Due to these wider concerns about the state of the world’s natural resources, more organisations are championing the idea of a circular economy — in which virtually nothing is wasted and the resources used are endlessly repurposed. This not only impacts on the wider world but each organisation’s own ongoing viability. Whatever one’s position on global warming, resources are finite and, in some instances, the control of commodity supplies are in relatively few hands — the assumption that one does not need to think too much about where resources come from and how they end up is not sustainable.
The other policy decision relates to future proofing through lifecycle. The availability and cost of resources and the impact of carbon management is just one factor. The way that technology may develop and the way business delivery will change, eg web based services, more robotics, less requirement for face-to-face meetings or servicing, will all influence lifecycle.
One size fits all?
It should be remembered that lifecycle will depend on many factors that are not homogenous even in one organisation. For example, a global organisation will need to consider different circumstances throughout the world, eg procurement chains, availability of local technologies to manage climate control, reuse and recycling, to name just a few.
However, for smaller organisations, the bigger issue is different product streams with different lifecycle goals. For the FM professional, the lifecycle between hard and soft services is one broad definition. Hard services will often have more focus on the procurement of technologies, spare parts, whole life costing and the eventual recycling of redundant parts. Soft services may be focusing on efficient energy use in the execution of services (less travel or more efficient routines) and the ability to reuse or recycle often quite diverse waste streams; even in services like reception and security the lifecycle of energy use and carbon impact can be influenced by the way processes are configured and delivered.
The key point is that all products and services impact on lifecycle, some more so than others. If a prioritisation of lifecycle projects is desired, then understanding the individual impacts on lifecycle for each product, service or site is essential. However, if one does not understand the organisation’s overall policy towards lifecycle the priorities cannot be determined, eg is our priority the absolute reduction of waste generation or, rather, is it the minimisation of hazardous waste generation?
Since ISO 14001:2015 is a risk based management system, this means lifecycle management should be part of the wider risk minimisation/opportunities maximisation approach to the EMS. In other words, lifecycle is not standalone. It is just one part of the EMS and decisions relating to it create both risk and opportunities in terms of fulfilling all the environmental policies and objectives that it may impact on, eg wider policies on biodiversity or energy management the organisation may have decided.
In the short term, a better appreciation of lifecycle improves not just the bottom line but also promotes what can be described as environmental stewardship and, progressively, customers expect this approach. This is especially true in the built environment sector.

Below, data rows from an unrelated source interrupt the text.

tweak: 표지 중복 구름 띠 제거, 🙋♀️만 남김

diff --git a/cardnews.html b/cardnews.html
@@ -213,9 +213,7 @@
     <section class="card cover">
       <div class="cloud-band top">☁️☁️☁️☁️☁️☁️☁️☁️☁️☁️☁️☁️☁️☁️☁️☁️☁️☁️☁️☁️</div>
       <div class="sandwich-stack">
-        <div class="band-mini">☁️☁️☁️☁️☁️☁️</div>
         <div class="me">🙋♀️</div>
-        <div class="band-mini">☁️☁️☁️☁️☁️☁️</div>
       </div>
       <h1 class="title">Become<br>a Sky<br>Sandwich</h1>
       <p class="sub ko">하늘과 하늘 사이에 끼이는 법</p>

So, understanding lifecycle is much more than simply meeting some ISO 14001 requirements. It can have wider business benefits where it is appropriately defined and implemented.